■ Exercise materials:

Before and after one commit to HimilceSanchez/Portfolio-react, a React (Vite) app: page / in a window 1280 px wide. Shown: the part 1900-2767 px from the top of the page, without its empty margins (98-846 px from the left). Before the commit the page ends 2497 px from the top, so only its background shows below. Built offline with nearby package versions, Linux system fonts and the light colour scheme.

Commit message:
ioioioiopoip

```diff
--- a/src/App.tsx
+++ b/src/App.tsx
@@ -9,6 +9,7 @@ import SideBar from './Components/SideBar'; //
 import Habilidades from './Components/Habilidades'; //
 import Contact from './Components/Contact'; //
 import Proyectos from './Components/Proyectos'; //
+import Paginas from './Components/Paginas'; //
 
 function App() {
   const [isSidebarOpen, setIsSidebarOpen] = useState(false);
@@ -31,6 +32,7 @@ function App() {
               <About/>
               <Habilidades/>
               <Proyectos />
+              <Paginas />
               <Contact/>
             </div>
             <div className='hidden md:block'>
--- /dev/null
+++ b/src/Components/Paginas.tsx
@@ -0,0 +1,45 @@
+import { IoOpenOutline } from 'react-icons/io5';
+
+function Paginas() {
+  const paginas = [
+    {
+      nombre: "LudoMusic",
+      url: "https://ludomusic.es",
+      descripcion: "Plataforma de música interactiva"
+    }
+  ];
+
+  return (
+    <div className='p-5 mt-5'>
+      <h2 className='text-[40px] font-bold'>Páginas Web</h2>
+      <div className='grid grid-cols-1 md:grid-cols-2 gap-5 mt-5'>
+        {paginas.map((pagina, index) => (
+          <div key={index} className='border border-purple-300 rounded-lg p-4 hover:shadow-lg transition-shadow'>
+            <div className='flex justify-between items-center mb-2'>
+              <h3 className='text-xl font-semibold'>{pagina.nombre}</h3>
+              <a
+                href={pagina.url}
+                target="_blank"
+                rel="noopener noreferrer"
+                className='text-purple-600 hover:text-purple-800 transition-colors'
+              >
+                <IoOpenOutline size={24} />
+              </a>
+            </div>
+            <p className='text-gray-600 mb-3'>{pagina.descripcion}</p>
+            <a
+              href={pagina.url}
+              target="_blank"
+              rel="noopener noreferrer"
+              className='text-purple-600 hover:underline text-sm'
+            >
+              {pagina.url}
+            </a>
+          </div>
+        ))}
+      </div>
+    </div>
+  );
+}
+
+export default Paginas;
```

■ Work to be completed: Return each full line of the entries that contains the word "from".

■ Reply to the exercise:
Before and after one commit to HimilceSanchez/Portfolio-react, a React (Vite) app: page / in a window 1280 px wide. Shown: the part 1900-2767 px from the top of the page, without its empty margins (98-846 px from the left). Before the commit the page ends 2497 px from the top, so only its background shows below. Built offline with nearby package versions, Linux system fonts and the light colour scheme.
@@ -9,6 +9,7 @@ import SideBar from './Components/SideBar'; //
 import Habilidades from './Components/Habilidades'; //
 import Contact from './Components/Contact'; //
 import Proyectos from './Components/Proyectos'; //
+import Paginas from './Components/Paginas'; //
+import { IoOpenOutline } from 'react-icons/io5';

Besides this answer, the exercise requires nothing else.